History of East Bay Inn
The story of this small, historic Savannah hotel —East Bay Inn—began September 7, 1762, when the land on which it now stands was granted to Mr. John Tucker by the Crown of England. Over the next 90 years, the property changed hands several times. On June 17, 1852, Edward Padefford purchased the property and began construction on the building that would one day become the East Bay Inn.
Civil War Era
The simple design of the building, with its tall windows and elegant brickwork, echoes the Greek Revival Style that was popular in Savannah around the time of the Civil War. As typical with most commercial buildings of the period, the first floor features a façade made entirely of cast iron. The interior columns are also cast iron and can still be seen in the lobby and guest rooms.
Late 19th Century
Cotton was king during this plentiful era of Savannah, and offices for cotton merchants—factors as they were called—and cotton warehouses were located within the building. By the late 1800s, additional tenants included a steam bakery in the 1860s and foreign consul offices in the 1880s. During this time, cotton and grocery warehouses continued to be located on the lower levels of the building. The third floor housed a lodge meeting hall.
1910 saw the last of the cotton merchants with offices in the building, as U.S. cotton sales were on the decline. In 1920, the Columbia Drug Company started their reign as the building’s longest tenant.
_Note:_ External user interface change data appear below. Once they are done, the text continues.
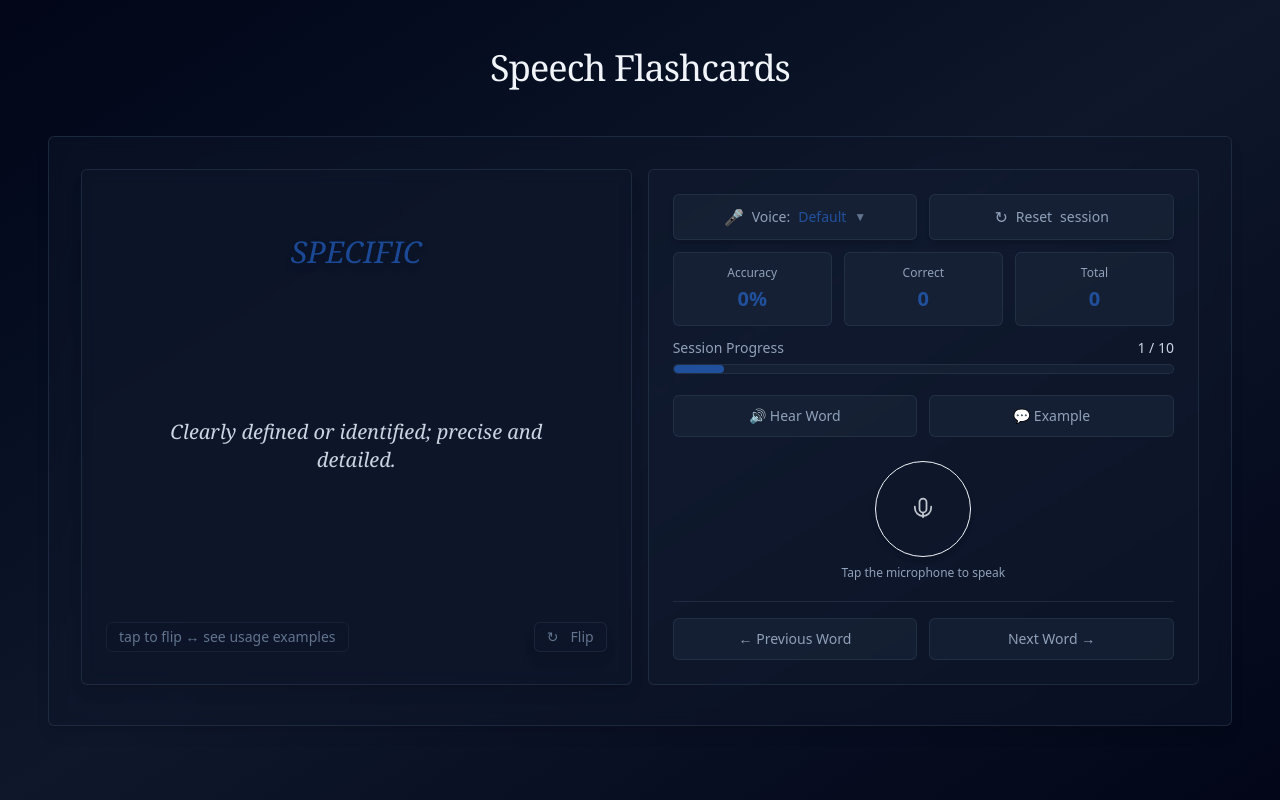
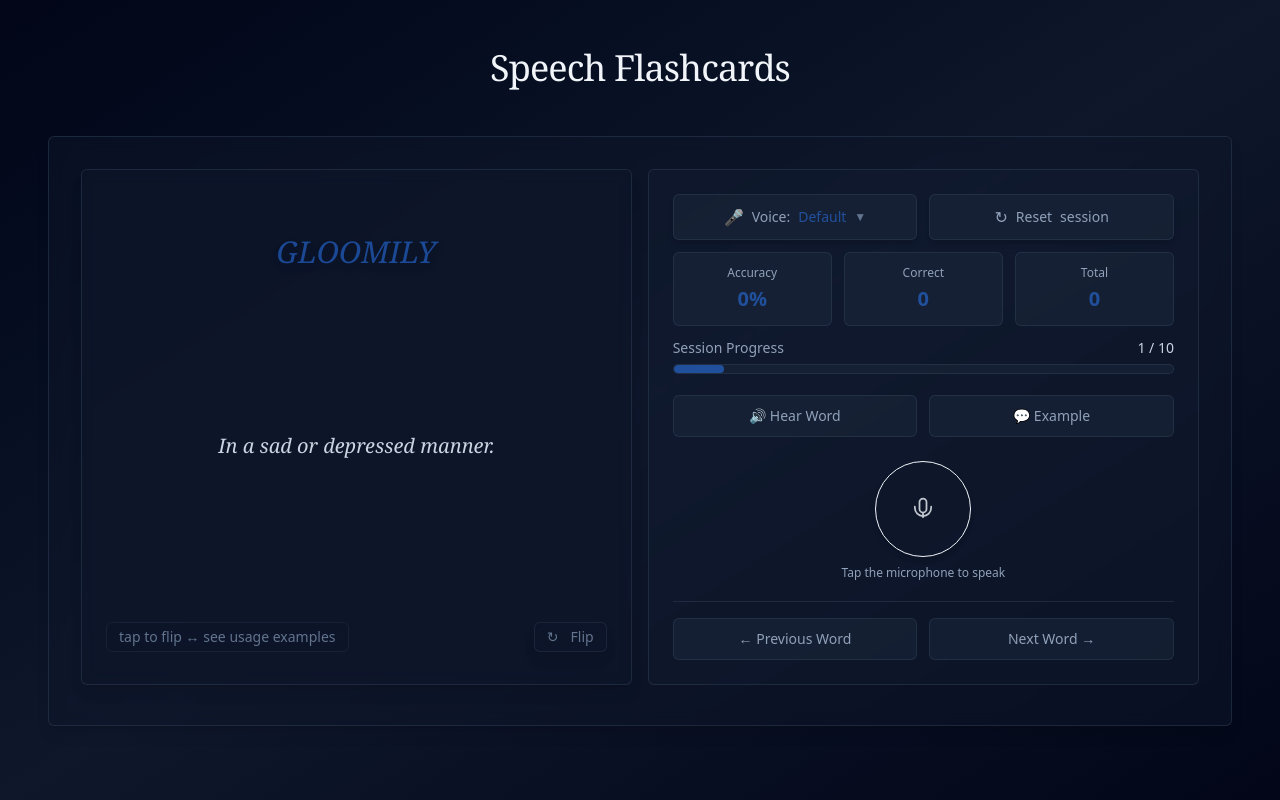
Before and after one commit to deregowskipiotr/pronunciation-app, a React (Vite) app: page / in a window 1280 px wide. Built offline with nearby package versions, Linux system fonts and the light colour scheme.

Commit message:
new words added

```diff
--- a/src/data/vocabulary.ts
+++ b/src/data/vocabulary.ts
@@ -6,90 +6,75 @@ import type { VocabularyWord } from "@/types";
 
 export const vocabularyWords: VocabularyWord[] = [
   {
-    id: 21,
-    word: "specific",
-    explanation: "Clearly defined or identified; precise and detailed.",
-    example:
-      "Please be more specific about your requirements so I can help you better.",
-    example1:
-      "The doctor gave specific instructions about when to take the medication.",
+    id: 1,
+    word: "gloomily",
+    explanation: "In a sad or depressed manner.",
+    example: "She looked gloomily at the rain outside.",
+    example1: "He sighed gloomily, contemplating the futility of his efforts."
   },
   {
-    id: 22,
-    word: "clothes",
-    explanation: "Items worn to cover the body; garments.",
-    example: "I need to buy new clothes for the job interview tomorrow.",
-    example1:
-      "The designer's clothes were featured in fashion magazines worldwide.",
+    id: 2,
+    word: "petrified",
+    explanation: "Extremely frightened; unable to move.",
+    example: "The child was petrified of the big dog.",
+    example1: "She stood petrified, her heart racing in the face of imminent danger."
   },
   {
-    id: 23,
-    word: "picture",
-    explanation:
-      "A visual representation created using paint, photography, or other methods.",
-    example: "Let me take a picture of the beautiful sunset.",
-    example1:
-      "The artist's picture captured the raw emotion of the moment perfectly.",
+    id: 3,
+    word: "to dither",
+    explanation: "To hesitate or be indecisive.",
+    example: "He started to dither about which shirt to wear.",
+    example1: "The committee continued to dither, exacerbating the crisis."
   },
   {
-    id: 24,
-    word: "vegetable",
-    explanation:
-      "A plant or part of a plant used as food, typically savory rather than sweet.",
-    example: "You should eat at least five portions of vegetables every day.",
-    example1: "The restaurant sources its vegetables from local organic farms.",
+    id: 4,
+    word: "to no avail",
+    explanation: "Without success.",
+    example: "I tried to fix it, but to no avail.",
+    example1: "Their diplomatic efforts proved to no avail amid escalating tensions."
   },
   {
-    id: 25,
-    word: "suite",
-    explanation:
-      "A set of rooms designed for a particular purpose, or a set of matching furniture.",
-    example: "We booked a suite at the hotel for our anniversary weekend.",
-    example1:
-      "The software suite includes programs for word processing, spreadsheets, and presentations.",
+    id: 5,
+    word: "to coin",
+    explanation: "To invent a new word or phrase.",
+    example: "She likes to coin funny names for her pets.",
+    example1: "The author coined the term to describe modern alienation."
   },
   {
-    id: 26,
-    word: "entrepreneur",
-    explanation:
-      "A person who organizes and operates a business, taking on financial risk.",
-    example:
-      "She's a young entrepreneur who started her own tech company at age 22.",
-    example1:
-      "The entrepreneur pitched her innovative idea to several investors.",
+    id: 6,
+    word: "plight",
+    explanation: "A difficult or dangerous situation.",
+    example: "The plight of homeless people is sad.",
+    example1: "The refugees' plight highlighted systemic failures in aid distribution."
   },
   {
-    id: 27,
-    word: "height",
-    explanation: "The measurement of how tall a person or object is.",
-    example: "What's the height of that building? It looks enormous.",
-    example1: "The athlete's height gave him an advantage in basketball.",
+    id: 7,
+    word: "to flit",
+    explanation: "To move quickly from place to place.",
+    example: "Butterflies flit from flower to flower.",
+    example1: "Thoughts flitted through her mind as she pondered the proposal."
   },
   {
-    id: 28,
-    word: "queue",
-    explanation: "A line of people or vehicles waiting for something.",
-    example: "There was a long queue outside the cinema for the new movie.",
-    example1:
-      "Customers joined the virtual queue online before the product launch.",
+    id: 8,
+    word: "affluent",
+    explanation: "Wealthy; having plenty of money.",
+    example: "They live in an affluent neighborhood.",
+    example1: "Affluent suburbs often boast superior amenities and schools."
   },
   {
-    id: 29,
-    word: "almond",
-    explanation:
-      "An edible oval nut with a hard shell, or the tree that produces it.",
-    example: "Would you like some almond milk in your coffee?",
-    example1: "The cake was decorated with sliced almonds and fresh berries.",
+    id: 9,
+    word: "the world is (one's) oyster",
+    explanation: "The world is full of opportunities.",
+    example: "With your skills, the world is your oyster.",
+    example1: "Having graduated top of her class, the world was her oyster."
   },
   {
-    id: 30,
-    word: "comfortable",
-    explanation:
-      "Providing physical ease and relaxation; free from stress or discomfort.",
-    example: "These shoes are very comfortable for walking long distances.",
-    example1:
-      "She felt comfortable enough with the team to share her honest opinion.",
-  },
+    id: 10,
+    word: "magnitude",
+    explanation: "Great size, extent, or importance.",
+    example: "The magnitude of the problem is huge.",
+    example1: "The scandal's magnitude threatened to topple the government."
+  }
 ];
 
 
```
From 1965 to 1983, this building—along with many in downtown Savannah—stood vacant. The 1980s saw a renewed interest in the historic preservation of the city, and in 1983, the building was purchased again. This historic structure was immediately renovated from a derelict old building into the East Bay Inn. Reconstruction was completed in 1984.